--- DATA Enclosed Below ---

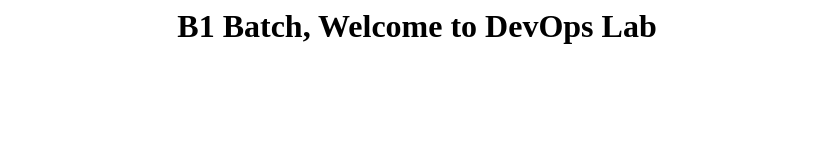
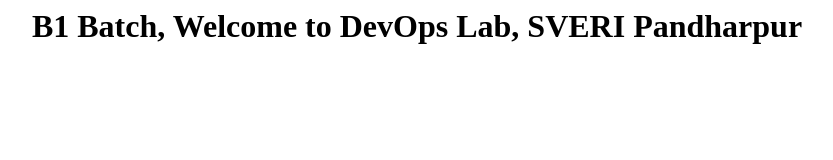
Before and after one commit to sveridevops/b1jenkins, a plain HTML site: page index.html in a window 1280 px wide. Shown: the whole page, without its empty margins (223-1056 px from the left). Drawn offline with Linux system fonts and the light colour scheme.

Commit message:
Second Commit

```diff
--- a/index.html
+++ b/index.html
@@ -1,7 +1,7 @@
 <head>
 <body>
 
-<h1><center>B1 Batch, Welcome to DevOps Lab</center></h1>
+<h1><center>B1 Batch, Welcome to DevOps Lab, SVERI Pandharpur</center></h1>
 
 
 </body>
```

--- End of Enclosed DATA ---
--- DATA Enclosed Below ---

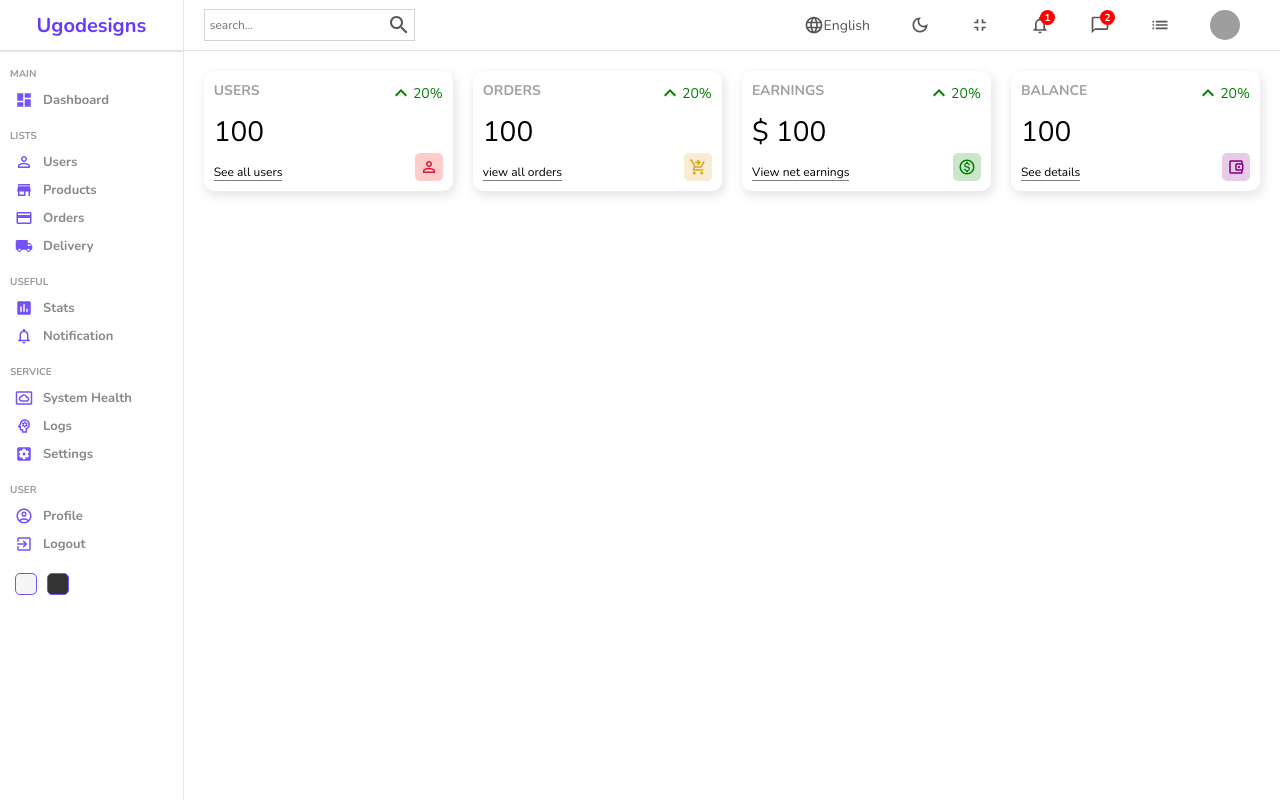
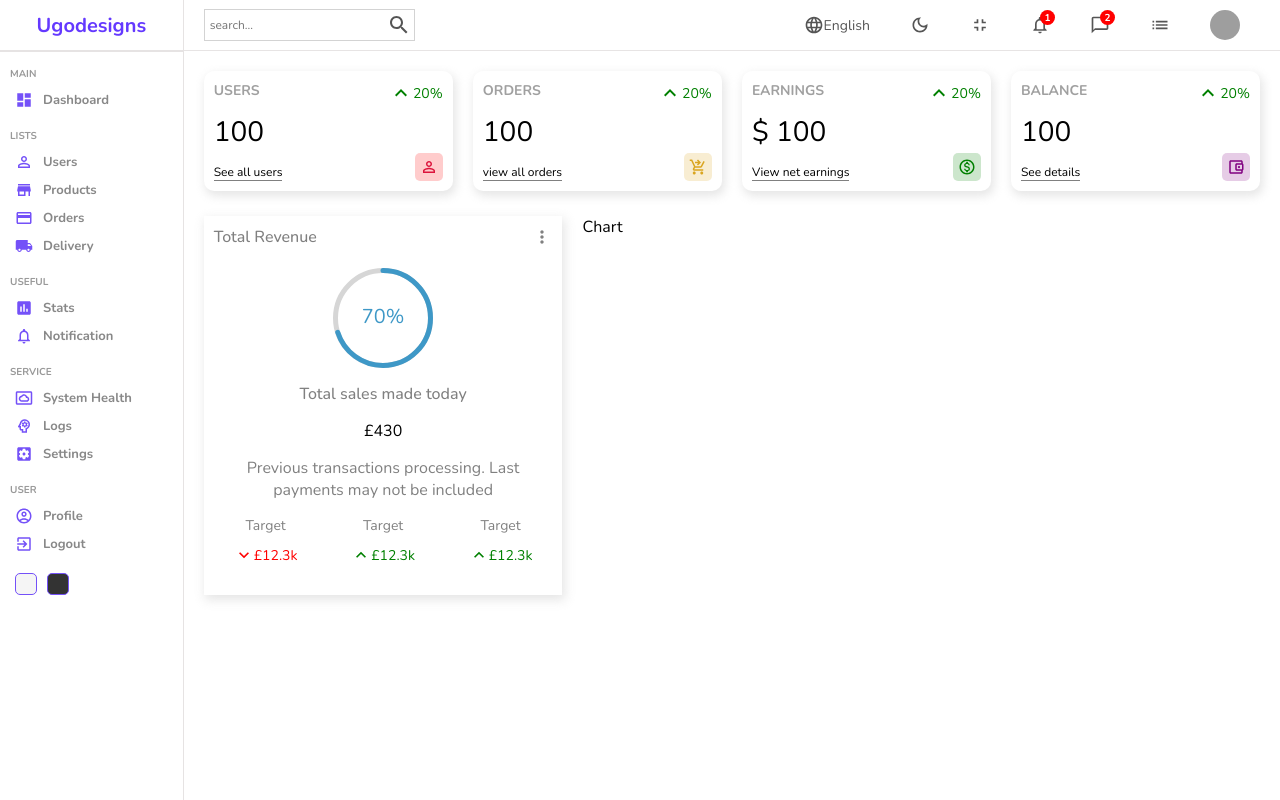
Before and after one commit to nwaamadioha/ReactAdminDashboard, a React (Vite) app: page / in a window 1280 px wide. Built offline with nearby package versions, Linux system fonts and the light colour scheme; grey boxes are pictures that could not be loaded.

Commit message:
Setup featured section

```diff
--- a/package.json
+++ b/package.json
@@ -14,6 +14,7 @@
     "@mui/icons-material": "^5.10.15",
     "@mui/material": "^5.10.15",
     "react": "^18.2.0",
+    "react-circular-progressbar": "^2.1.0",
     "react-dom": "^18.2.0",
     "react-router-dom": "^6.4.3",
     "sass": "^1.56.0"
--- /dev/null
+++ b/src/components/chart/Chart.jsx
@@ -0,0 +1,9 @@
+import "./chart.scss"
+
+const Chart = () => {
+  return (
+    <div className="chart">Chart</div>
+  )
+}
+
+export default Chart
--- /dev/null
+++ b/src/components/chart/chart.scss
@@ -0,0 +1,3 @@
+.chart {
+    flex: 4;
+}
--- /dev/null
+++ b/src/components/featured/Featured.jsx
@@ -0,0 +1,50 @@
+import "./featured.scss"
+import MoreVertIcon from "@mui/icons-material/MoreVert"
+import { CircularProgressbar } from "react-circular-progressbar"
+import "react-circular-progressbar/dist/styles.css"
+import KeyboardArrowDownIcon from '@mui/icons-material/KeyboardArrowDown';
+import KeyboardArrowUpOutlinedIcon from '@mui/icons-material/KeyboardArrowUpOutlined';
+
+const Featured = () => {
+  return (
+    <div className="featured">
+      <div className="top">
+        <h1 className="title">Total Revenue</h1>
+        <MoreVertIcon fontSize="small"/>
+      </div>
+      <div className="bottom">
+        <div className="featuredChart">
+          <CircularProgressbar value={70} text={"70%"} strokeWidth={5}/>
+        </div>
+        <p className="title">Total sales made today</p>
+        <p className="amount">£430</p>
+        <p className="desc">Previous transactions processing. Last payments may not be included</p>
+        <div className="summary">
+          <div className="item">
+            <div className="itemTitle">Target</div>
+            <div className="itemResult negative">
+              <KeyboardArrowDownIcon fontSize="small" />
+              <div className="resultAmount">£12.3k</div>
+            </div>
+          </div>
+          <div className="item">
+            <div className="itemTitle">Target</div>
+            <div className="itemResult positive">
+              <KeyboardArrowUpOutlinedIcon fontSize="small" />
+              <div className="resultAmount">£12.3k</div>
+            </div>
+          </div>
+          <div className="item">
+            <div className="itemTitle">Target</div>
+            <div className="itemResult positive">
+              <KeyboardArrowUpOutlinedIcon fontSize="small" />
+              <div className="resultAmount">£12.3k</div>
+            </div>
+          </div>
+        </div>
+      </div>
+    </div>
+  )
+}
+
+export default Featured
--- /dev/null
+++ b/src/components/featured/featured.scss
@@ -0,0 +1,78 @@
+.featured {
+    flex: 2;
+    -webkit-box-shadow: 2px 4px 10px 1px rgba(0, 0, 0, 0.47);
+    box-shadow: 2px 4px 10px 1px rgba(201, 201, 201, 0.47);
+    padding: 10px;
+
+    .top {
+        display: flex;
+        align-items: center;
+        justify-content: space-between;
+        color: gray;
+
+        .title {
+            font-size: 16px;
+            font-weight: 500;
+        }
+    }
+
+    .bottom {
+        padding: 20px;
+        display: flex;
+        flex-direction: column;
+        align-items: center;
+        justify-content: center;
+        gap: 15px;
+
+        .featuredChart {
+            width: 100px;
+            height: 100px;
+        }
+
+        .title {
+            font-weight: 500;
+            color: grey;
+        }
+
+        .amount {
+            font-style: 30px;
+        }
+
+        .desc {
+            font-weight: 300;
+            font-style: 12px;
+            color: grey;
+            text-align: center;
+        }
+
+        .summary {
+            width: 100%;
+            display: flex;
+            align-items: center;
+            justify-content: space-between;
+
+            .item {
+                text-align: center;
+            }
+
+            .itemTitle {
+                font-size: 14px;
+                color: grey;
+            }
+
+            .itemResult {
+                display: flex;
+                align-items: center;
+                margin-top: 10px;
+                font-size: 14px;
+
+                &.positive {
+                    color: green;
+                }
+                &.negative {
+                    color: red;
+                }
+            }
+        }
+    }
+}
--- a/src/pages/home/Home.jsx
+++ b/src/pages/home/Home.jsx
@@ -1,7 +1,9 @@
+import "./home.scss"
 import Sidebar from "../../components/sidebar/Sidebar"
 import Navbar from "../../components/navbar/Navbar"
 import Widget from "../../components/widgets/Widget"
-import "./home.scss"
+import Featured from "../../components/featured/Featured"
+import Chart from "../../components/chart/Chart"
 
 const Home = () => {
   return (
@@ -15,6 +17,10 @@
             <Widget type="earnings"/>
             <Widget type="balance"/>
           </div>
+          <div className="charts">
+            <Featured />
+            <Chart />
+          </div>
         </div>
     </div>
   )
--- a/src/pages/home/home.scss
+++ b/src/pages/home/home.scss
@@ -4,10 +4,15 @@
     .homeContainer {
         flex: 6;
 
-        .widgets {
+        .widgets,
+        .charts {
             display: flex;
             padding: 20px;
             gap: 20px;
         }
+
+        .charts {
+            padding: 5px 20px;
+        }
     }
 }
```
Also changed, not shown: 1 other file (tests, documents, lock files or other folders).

--- End of Enclosed DATA ---

→ DIRECTIONS FOR THIS TASK: Each line of the material that contains the string "justify" has to be copied out.

→ RESULT:
+        justify-content: space-between;
+        justify-content: center;
+            justify-content: space-between;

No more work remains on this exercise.